Okay, it’s not quite like that. It’s EVEN BETTER. I’m currently the author of the world’s HIGHEST SELLING (free) ‘unicorn sharehousing comedy fantasy story featuring a protagonist called Stanley’, and don’t even try telling me that hasn’t been your dream since childhood.
All right, all right. Amazon slices and dices the genre categories a bit, but not quite that thinly. But thanks to some enthusiastic downloading, Problems With a Girl and a Unicorn is currently sitting at #13 in the US Kindle rankings for (free) contemporary fantasy.
This is the time for all Australians to don the green and gold, download like bandits and make it infiltrate the top ten while the Americans are sleeping.
Who knows what they’re expecting when they download it? As was pointed out to me earlier, most of the people downloading it in the US seem to be scooping up every unicorn story they can point their Kindles at. Yet my story is a reasonably grubby 90s sharehousing story, that happens to feature a unicorn housemate. It can’t possibly be what they’re expecting. All the more reason I want it on their Kindles.
The story came about because, after John Birmingham had come out of the blocks with the definitive Australian work on sharehousing (He Died With a Felafel in His Hand) and then followed it up with another hit or two (Tassie Babes, for instance), it seemed like loads of people were trying to get some buttock purchase on his bandwagon. We were deluged with sharehouse stories, some of which started to look, dare I say it, a little derivative.
So I decided, as my own private way of commenting on that, to suggest that a writer would have to go to extraordinary lengths to write a sharehouse story with anything new in it at all. And I decided I’d do that by setting out to write the same story everyone seemed to be trying to write, but I would people it with a guy, a girl and … a unicorn. A sharehouse that no one had seen before.
I played around with it for a while, but it didn’t go too far. Then I was suddenly struck by how it might end, and I knew I had myself a story. It was published in my collection Headgames and has twice been turned into a short film. It’s also been optioned for claymation by someone who worked on the Wallace & Gromit movie.
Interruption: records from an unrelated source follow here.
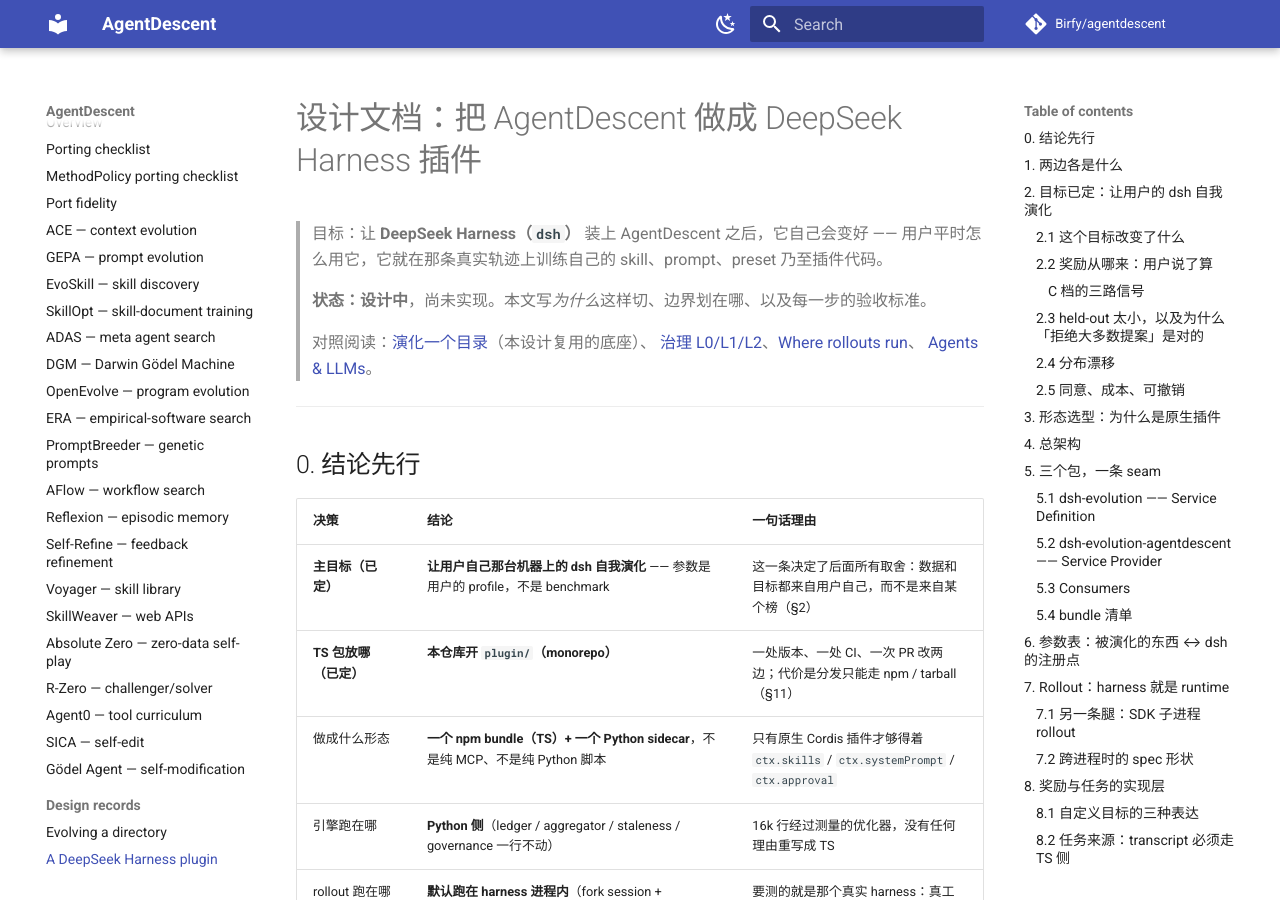
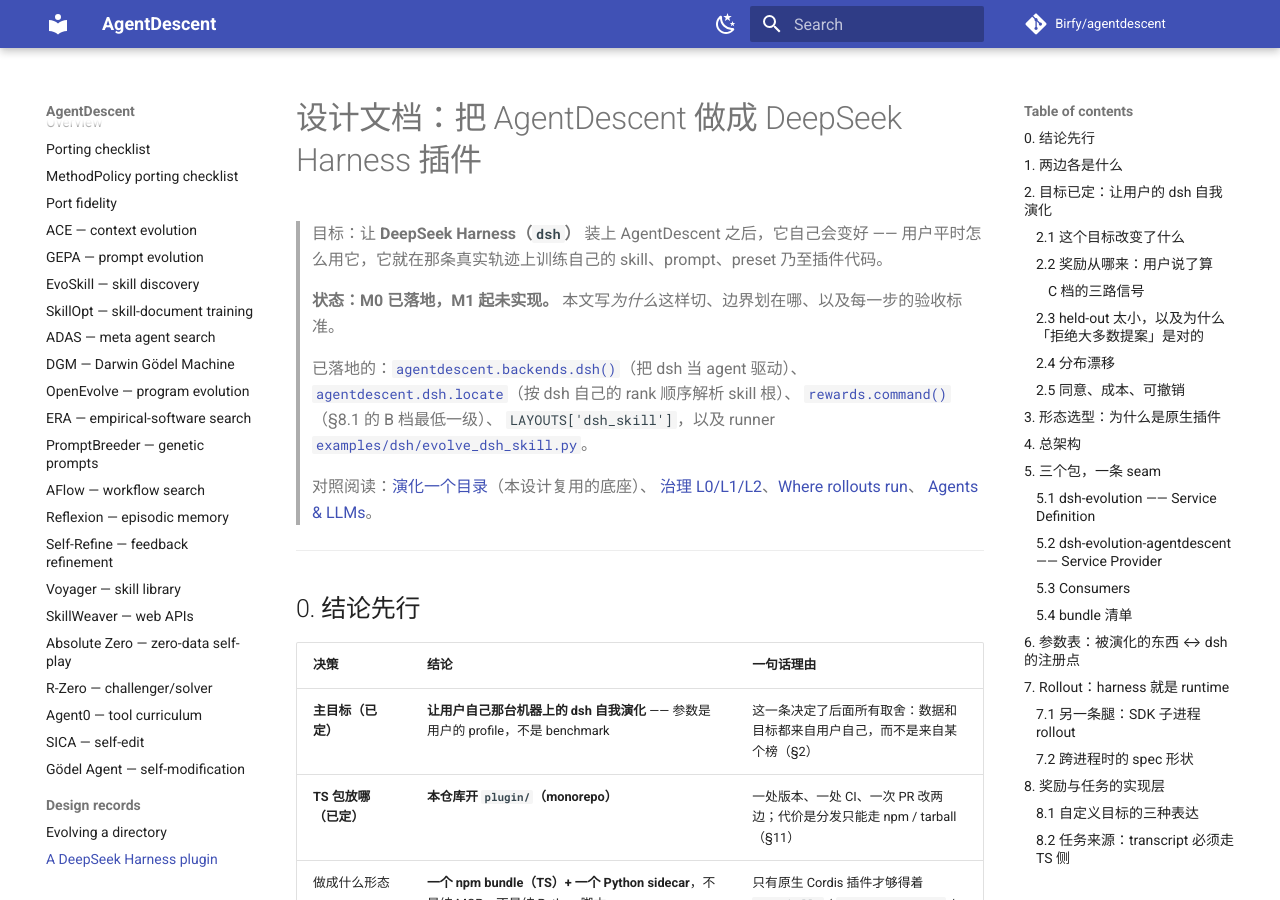
Before and after one commit to Birfy/agentdescent, an MkDocs documentation site: the page built from docs/design-dsh-plugin.md, in a window 1280 px wide and 900 px high. Built offline with MkDocs 1.6.1 and Material for MkDocs 9.7.7, drawn with Linux system fonts in a browser that asks for light colours; comment, search, counter and statistics services are not loaded.

Commit message:
docs: mark M0 landed in the dsh plugin design
Full suite green at 1565 passed / 16 skipped with the M0 pieces in.

Co-Authored-By: Claude Opus 5 <noreply@anthropic.com>
Claude-Session: https://claude.ai/code/session_0113HXuwqx78WRYzRE7DEaWJ

```diff
--- a/docs/design-dsh-plugin.md
+++ b/docs/design-dsh-plugin.md
@@ -3,7 +3,13 @@
 > 目标：让 **DeepSeek Harness（`dsh`）** 装上 AgentDescent 之后，它自己会变好 ——
 > 用户平时怎么用它，它就在那条真实轨迹上训练自己的 skill、prompt、preset 乃至插件代码。
 >
-> **状态：设计中**，尚未实现。本文写*为什么*这样切、边界划在哪、以及每一步的验收标准。
+> **状态：M0 已落地，M1 起未实现。** 本文写*为什么*这样切、边界划在哪、以及每一步的验收标准。
+>
+> 已落地的：[`agentdescent.backends.dsh()`](https://github.com/Birfy/agentdescent/blob/main/agentdescent/backends.py)（把 dsh 当 agent 驱动）、
+> [`agentdescent.dsh.locate`](https://github.com/Birfy/agentdescent/blob/main/agentdescent/dsh/locate.py)（按 dsh 自己的 rank 顺序解析 skill 根）、
+> [`rewards.command()`](https://github.com/Birfy/agentdescent/blob/main/agentdescent/rewards.py)（§8.1 的 B 档最低一级）、
+> `LAYOUTS['dsh_skill']`，以及 runner
+> [`examples/dsh/evolve_dsh_skill.py`](https://github.com/Birfy/agentdescent/blob/main/examples/dsh/evolve_dsh_skill.py)。
 >
 > 对照阅读：[演化一个目录](directory-evolution.md)（本设计复用的底座）、
 > [治理 L0/L1/L2](governance.md)、[Where rollouts run](execution.md)、
@@ -593,7 +599,7 @@ monorepo 的四个具体后果，每一条都要落到文件：
 
 | | 内容 | 验收 | 估时 |
 |---|---|---|---|
-| **M0** | **离线自我演化。** 纯 Python 零 TS：读用户真实 profile 的 skill 目录，任务和判据由用户给（A 档数据集，或 B 档一条命令），rollout 走 `deepseek-harness-sdk` 子进程，产物 `EvolutionResult.write_to()` 落回去 | 在**真实 profile** 上跑完，给出 before/after 两个数，产物能被 dsh 正常加载 | 3 天 |
+| **M0** ✅ | **离线自我演化。** 纯 Python 零 TS：读用户真实 profile 的 skill 目录，任务和判据由用户给（A 档数据集，或 B 档一条命令），rollout 走 `deepseek-harness-sdk` 子进程，产物 `EvolutionResult.write_to()` 落回去 | 在**真实 profile** 上跑完，给出 before/after 两个数，产物能被 dsh 正常加载 | 3 天 |
 | **M1** | 插件最小可用：`plugin/` 骨架 + sidecar + `ctx.evolution` seam + skill 适配器 + 进程内 rollout + `/evolve` + `evolve_start` 工具。只有 L2 | `dsh plugin add ./plugin` 之后 `/evolve skill:x` 跑完，新 skill 在**同一个会话里**生效 | 1 周 |
 | **M2** | 奖励闭环：ScorerRegistry + A/B 档（`gold` / `command` / `judge`）+ C 档兜底（`replay-pairwise` + `efficiency`）+ transcript TaskSource（TS 侧 `session-query`） | 三档各跑通一个真实例子；**兜底档接受不了时能说清是因为 N 太小**，而不是静悄悄没结果 | 1–1.5 周 |
 | **M3** | 常驻形态：`ctx.jobs` + 空闲触发 + 异步运行时（`asynchronous=True, async_ratio=3`）+ Web UI 节点 + 预算上限 | 正常用 harness 的同时后台演化，任何用户输入立刻让路，花了多少 token 看得见 | 1 周 |
```
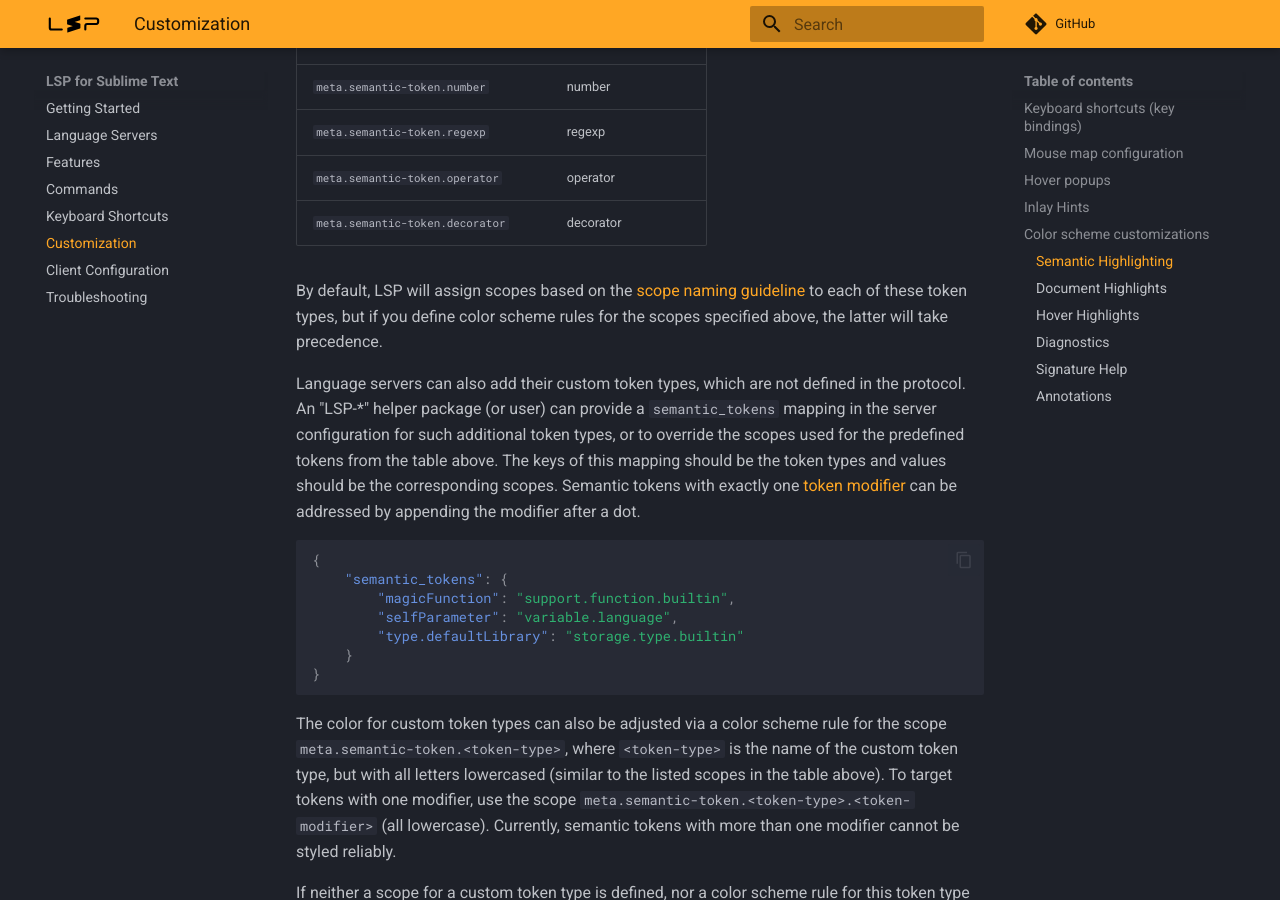
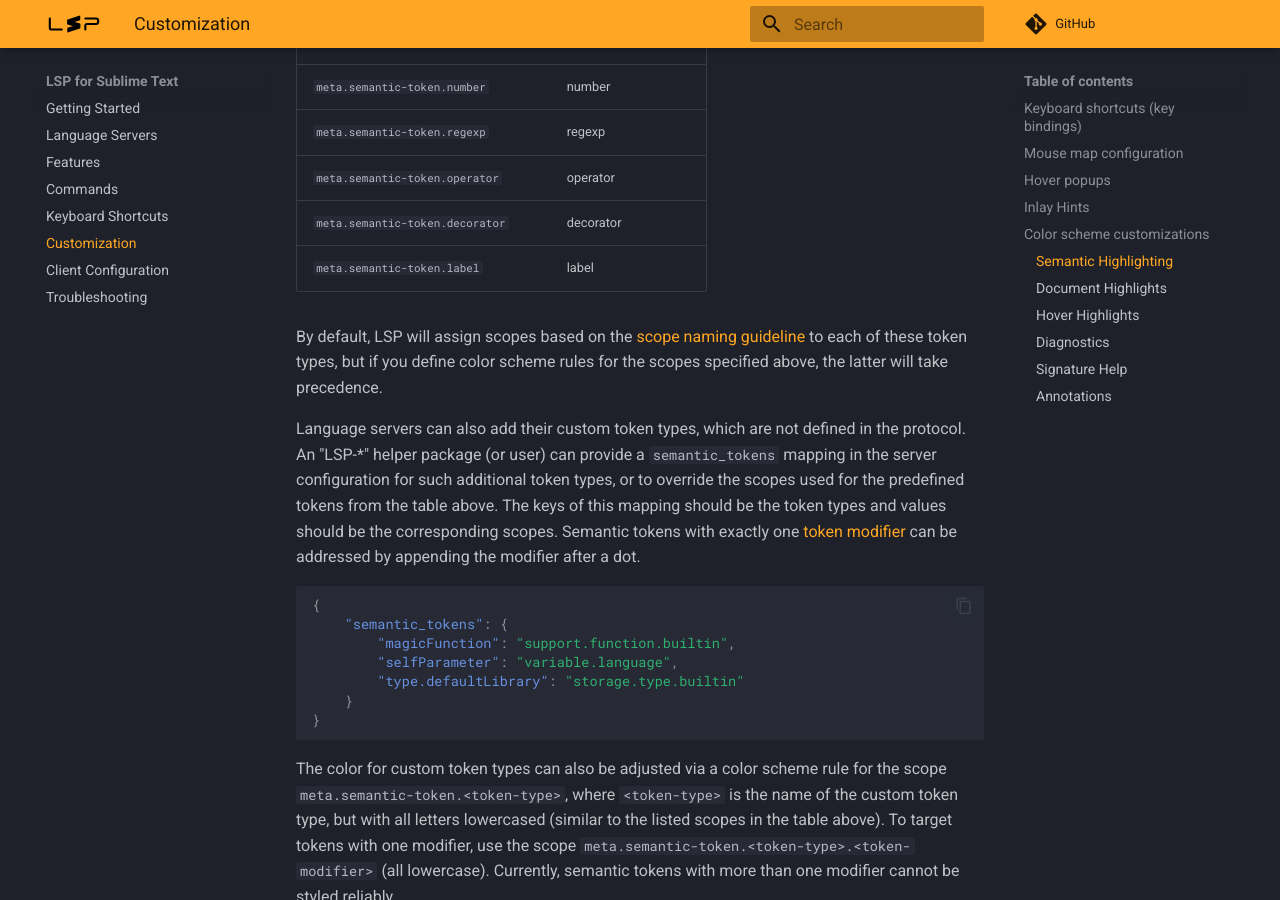
Before and after one commit to sublimelsp/LSP, an MkDocs documentation site: the page built from docs/src/customization.md, in a window 1280 px wide and 900 px high, scrolled down 3973 px. Built offline with MkDocs 1.6.1 and Material for MkDocs 9.7.7, drawn with Linux system fonts in a browser that asks for light colours; comment, search, counter and statistics services are not loaded.

Commit message:
Add label token type in docs table

```diff
--- a/docs/src/customization.md
+++ b/docs/src/customization.md
@@ -127,6 +127,7 @@ Furthermore, it is possible to adjust the colors for semantic tokens by applying
 | `meta.semantic-token.regexp` | regexp |
 | `meta.semantic-token.operator` | operator |
 | `meta.semantic-token.decorator` | decorator |
+| `meta.semantic-token.label` | label |
 
 By default, LSP will assign scopes based on the [scope naming guideline](https://www.sublimetext.com/docs/scope_naming.html) to each of these token types, but if you define color scheme rules for the scopes specified above, the latter will take precedence.
 
```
I want to see that.
For now, though, it’s at least fully resuscitated as a story, and free for another day or so for Kindle and the Kindle app. Please download one here. I’d like to see how far and wide I can make it go.